With a resume that includes the likes of Dexter’s Lab, Samurai Jack, Symbionic Titan, and Hotel Transylvania, Genndy Tartakovsky has built a career out of animation that has defined several childhoods. An animator with a distinct style of pacing and storytelling, Tartakovsky’s latest project Primal is a more brutal experience that combines everything that has come before, into a dialogue-free experience that is emotionally complex.
Plus it has a savage caveman beating the snot out of prehistoric dangers with a trusty theropod ally by his side. Primal is bloody, unrelenting, and merciless content, but at the same time it’s one of the most beautiful animated series ever created, a masterstroke of incredible timing, edge of your seat action sequences and prehistoric tourism.
New episodes are on the way, and if you’ve got a Showmax subscription, boy are you in for a treat! I got the chance to pop a few questions to Tartakovsky about the series. Here’s what he had to say.
How much more complex is it to tell a story on an almost purely visual level, when every line or even the subtle use of certain colours will have a massive impact on the narrative? I’m imagining countless nights just so that you could get a scene just right.
It’s funny because we’ve been doing this for a while. We’ve always had more visceral and visual scenes, some on Samurai Jack, some on Clone Wars, and this is an extension of it. So I was very comfortable doing it, but you have to trust yourself and trust the audience that they’re going to understand. At the end of the day, it’s all very abstract. What we tried to do is be clear, but at the same time because it is for adults, there is a layer of grey.
When we doing the kids shows, we had to be black and white about everything. With this, you can linger on Spear’s expressions, the subtlety becomes heightened.

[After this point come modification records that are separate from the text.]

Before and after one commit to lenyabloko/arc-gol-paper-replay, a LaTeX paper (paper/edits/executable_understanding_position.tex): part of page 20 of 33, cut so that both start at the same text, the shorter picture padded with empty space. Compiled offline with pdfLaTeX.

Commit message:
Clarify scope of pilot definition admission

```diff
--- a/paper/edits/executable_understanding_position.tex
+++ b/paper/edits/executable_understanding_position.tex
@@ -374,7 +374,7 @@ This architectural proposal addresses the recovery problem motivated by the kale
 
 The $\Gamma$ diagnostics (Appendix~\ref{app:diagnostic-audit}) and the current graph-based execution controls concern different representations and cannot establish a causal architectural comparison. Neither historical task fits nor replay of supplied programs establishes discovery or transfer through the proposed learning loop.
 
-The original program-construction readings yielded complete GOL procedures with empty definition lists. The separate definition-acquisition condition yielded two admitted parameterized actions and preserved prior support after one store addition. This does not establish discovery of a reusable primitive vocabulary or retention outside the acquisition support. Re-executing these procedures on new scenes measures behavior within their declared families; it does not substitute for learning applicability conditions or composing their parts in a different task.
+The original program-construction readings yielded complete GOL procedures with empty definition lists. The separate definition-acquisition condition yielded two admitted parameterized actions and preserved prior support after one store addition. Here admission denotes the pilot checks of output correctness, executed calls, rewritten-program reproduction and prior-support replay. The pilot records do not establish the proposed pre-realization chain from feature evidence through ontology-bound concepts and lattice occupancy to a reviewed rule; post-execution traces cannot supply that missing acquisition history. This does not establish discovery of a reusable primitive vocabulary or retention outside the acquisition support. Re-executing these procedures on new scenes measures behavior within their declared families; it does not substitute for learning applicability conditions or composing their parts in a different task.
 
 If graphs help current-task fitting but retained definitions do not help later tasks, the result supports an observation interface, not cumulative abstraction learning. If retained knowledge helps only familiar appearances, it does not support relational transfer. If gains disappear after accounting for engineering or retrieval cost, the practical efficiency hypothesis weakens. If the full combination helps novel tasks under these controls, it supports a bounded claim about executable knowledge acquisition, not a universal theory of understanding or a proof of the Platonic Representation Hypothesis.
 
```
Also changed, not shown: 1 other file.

Going from shaping 90s kids entertainment to the R-rated Primal today, Is there a difference to how you approach things within animation lately?
When I was younger and doing Dexter, I really didn’t know what I was doing! We were all young, we were all going at it and you know that you were making a show for kids, teens or adults so you have to do it for the appropriate audience. Besides the subject matter, I really try not to think about who the Primal audience is, because I don’t really know.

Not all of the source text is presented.